As almost anyone with a penchant for mutton and beer will tell you, one of the best things about living in Beijing, providing you don’t live right next to a stall (they can be quite smelly, and the lack of toilet facilities coupled with beer consumption of patrons can be problematic for neighbors), are chuanr, or kebabs. Mutton, chicken hearts and tendons, washed down with a bottle or two of Yanjing beer are, for me at least, pretty much indispensable to life in China’s capital city. But can this tell us anything about the business environment? Interestingly, for me at least, this came up in a recent conversation I had whilst patronizing my favored stall.
This must be one of the toughest markets to be in, and in many ways can be seen as representative of the competitive environment in undifferentiated markets, especially in China. Let us take, for example, a quick look at Porter’s Five Forces applied to this business model.
So what does this tell us? Many of the markets we look at in China, and elsewhere, exhibit some of these characteristics, particularly in the areas of new entrants, substitutes, and low levels of differentiation.

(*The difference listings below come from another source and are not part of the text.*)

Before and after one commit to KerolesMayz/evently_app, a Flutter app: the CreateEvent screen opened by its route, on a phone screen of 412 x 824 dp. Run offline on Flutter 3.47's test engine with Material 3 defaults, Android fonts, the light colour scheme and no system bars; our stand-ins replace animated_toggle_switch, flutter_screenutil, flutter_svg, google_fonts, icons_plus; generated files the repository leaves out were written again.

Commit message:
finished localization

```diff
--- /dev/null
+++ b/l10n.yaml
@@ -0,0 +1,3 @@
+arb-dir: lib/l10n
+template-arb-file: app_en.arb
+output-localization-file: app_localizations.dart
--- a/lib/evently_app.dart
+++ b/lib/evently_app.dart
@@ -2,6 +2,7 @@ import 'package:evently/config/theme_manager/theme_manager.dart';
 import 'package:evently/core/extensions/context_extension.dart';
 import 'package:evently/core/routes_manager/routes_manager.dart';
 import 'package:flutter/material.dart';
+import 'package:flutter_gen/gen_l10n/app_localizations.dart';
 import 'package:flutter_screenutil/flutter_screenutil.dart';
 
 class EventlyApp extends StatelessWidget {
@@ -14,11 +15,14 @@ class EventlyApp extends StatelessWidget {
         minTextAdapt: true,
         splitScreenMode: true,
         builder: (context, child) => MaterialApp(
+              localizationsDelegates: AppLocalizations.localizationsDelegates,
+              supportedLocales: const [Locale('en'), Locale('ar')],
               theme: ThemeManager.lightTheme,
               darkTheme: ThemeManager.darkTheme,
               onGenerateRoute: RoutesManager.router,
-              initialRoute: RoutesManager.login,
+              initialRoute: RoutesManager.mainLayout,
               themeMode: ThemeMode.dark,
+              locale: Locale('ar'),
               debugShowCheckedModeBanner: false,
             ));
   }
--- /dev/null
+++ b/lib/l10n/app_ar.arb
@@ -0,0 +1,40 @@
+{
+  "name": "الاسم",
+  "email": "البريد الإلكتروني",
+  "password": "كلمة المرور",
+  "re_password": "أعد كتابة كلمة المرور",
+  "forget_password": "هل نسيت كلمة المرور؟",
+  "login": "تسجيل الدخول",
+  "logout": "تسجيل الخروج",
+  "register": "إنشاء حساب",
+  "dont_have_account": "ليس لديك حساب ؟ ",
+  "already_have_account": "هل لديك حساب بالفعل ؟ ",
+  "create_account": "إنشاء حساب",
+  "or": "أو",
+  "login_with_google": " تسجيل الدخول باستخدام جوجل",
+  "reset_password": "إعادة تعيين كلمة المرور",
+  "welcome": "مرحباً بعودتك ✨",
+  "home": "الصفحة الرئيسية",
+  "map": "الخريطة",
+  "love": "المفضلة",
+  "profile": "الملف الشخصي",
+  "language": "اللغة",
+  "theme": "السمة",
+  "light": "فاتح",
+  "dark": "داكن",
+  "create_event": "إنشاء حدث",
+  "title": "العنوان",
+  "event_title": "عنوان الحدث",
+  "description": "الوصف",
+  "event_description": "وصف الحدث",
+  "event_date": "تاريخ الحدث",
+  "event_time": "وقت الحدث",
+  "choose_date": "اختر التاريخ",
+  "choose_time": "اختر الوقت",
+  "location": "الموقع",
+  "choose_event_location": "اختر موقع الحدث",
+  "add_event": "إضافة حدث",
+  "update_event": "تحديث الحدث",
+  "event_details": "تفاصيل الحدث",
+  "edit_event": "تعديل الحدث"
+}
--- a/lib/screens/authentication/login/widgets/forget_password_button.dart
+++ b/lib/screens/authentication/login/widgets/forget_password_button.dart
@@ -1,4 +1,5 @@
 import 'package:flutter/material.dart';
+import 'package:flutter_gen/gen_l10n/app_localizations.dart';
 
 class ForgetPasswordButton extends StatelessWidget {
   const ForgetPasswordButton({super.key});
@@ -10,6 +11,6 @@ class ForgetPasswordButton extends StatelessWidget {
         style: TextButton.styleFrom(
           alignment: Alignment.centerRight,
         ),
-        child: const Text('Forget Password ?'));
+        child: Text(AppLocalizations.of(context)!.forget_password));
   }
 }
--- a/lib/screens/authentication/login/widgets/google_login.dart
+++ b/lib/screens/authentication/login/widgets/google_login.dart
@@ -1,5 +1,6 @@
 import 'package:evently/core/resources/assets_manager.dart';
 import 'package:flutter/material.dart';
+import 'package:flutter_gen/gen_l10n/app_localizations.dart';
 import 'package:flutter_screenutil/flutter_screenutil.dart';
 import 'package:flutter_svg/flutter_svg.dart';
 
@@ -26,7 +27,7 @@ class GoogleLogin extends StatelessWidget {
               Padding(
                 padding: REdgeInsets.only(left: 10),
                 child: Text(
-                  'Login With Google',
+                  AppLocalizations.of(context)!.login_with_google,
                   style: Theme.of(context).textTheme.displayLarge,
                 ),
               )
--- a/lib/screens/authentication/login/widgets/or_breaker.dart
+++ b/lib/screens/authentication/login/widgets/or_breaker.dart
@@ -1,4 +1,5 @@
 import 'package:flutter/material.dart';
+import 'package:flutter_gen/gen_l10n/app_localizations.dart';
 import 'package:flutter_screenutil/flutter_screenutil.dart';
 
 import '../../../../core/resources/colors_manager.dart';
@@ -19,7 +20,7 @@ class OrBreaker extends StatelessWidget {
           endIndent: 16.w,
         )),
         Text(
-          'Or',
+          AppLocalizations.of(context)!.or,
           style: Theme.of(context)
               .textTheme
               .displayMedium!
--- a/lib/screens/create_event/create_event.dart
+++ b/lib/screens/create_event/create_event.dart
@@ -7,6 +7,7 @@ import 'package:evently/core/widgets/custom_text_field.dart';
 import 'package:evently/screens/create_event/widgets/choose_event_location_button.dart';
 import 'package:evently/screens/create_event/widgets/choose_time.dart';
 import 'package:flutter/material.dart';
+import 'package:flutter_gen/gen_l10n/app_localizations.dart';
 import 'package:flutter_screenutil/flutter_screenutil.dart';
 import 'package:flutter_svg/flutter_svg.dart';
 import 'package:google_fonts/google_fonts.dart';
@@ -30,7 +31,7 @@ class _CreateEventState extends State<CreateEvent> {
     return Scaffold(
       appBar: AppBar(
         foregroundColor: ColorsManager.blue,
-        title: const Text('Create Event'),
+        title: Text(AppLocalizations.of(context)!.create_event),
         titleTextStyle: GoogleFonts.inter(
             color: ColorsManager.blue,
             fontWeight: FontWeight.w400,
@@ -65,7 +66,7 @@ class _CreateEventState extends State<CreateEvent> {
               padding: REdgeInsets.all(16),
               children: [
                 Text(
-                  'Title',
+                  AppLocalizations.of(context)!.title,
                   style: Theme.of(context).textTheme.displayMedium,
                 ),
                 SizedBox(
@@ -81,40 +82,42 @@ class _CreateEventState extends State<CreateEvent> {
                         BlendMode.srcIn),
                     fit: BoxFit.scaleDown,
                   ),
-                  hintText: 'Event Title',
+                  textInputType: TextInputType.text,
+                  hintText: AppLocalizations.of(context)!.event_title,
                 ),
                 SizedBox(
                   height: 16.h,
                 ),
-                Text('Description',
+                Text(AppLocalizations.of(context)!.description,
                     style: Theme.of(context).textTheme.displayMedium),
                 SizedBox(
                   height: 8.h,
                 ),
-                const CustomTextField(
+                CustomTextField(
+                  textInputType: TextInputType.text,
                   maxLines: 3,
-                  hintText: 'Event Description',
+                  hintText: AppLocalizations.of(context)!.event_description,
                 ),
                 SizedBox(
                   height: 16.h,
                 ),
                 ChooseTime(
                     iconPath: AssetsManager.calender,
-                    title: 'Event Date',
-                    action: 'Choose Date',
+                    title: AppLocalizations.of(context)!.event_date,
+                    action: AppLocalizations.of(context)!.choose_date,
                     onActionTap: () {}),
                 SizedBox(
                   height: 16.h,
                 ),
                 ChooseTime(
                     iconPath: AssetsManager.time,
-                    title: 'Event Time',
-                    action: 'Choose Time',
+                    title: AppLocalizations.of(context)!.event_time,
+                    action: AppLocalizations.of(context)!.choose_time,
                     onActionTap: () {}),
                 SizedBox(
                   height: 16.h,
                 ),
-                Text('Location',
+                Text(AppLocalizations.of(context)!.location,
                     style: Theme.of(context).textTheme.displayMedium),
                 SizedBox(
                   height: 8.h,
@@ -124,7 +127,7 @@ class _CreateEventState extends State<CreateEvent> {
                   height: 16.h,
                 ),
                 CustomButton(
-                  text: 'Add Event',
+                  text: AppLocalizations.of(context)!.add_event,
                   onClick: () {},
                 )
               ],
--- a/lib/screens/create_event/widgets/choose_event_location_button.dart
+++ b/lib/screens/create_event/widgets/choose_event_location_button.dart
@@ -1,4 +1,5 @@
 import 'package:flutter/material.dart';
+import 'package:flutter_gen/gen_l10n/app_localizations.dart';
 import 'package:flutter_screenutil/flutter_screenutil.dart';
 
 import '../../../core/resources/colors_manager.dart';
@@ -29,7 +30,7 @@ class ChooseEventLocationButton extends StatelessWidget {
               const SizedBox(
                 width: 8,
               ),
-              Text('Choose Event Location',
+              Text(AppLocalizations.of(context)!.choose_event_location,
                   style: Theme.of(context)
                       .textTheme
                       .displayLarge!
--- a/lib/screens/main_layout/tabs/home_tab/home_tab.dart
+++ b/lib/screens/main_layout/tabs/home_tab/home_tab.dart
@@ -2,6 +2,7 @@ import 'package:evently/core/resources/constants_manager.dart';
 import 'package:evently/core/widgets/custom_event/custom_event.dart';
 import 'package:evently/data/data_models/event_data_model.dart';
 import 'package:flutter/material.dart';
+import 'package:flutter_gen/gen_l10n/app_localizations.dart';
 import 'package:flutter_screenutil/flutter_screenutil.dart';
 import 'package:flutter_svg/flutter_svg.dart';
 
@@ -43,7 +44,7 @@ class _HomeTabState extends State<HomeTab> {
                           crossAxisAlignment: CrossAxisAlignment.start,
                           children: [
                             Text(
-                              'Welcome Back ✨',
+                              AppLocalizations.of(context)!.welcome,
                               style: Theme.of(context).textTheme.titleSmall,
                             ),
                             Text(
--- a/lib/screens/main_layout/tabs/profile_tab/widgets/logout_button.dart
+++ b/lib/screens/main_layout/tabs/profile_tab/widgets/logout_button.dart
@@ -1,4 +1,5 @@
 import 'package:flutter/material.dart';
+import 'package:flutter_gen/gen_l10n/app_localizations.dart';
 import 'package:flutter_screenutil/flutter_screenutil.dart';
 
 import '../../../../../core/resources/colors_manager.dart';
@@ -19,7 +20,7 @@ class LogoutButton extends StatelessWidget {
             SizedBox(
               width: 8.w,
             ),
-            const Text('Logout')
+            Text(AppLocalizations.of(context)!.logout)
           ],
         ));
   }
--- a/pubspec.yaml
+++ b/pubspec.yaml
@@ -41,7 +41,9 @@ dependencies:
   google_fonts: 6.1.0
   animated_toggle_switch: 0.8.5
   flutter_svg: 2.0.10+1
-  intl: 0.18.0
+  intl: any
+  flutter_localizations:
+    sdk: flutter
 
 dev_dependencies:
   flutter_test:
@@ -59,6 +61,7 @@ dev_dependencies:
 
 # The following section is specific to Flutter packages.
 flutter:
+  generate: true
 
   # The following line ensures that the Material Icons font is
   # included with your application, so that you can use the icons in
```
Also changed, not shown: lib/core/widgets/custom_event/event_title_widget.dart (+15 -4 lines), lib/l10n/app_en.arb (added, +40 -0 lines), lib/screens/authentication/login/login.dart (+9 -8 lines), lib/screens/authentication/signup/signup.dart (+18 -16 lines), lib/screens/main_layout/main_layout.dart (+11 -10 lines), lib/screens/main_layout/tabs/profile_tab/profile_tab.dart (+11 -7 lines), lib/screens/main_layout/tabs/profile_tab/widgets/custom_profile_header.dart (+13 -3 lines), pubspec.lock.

There are, though, examples of companies growing or moving out of unattractive markets, and differentiating themselves from the competition in a seemingly commoditized market. Equally, there are some examples of differentiated product and service, and expansion in the chuanr business: Xiao Li, arguably the best producer on Yong An Li East Street, has an embryonic brand, recently added a few plastic stools and a table to complement his offering, and has doubled his workforce with the addition of his charming sister.
First of all – A Happy and Prosperous New Year to all our readers!
Although New Year is typically a time to look forward to new events and experiences, we thought we’d break with that convention somewhat in our first post of 2008, by having a quick review of the year just gone on The Market Research Blog. With that in mind, here’s a quick rundown of our most popular posts from 2007, just in case you’re a newcomer to our blog or if you simply missed something we posted in the last year:
From our point of view, 2007 was a big year of expansion for B2B International – especially in terms of getting our Asian office in China up and running as well as unprecedented growth at our central operations in the UK. Naturally, we’re hoping for bigger and better things in the year to come – and we wish you much the same.
We’ll get into the swing of things proper in the next few days with some more of our thoughts on market research, the universe and everything else!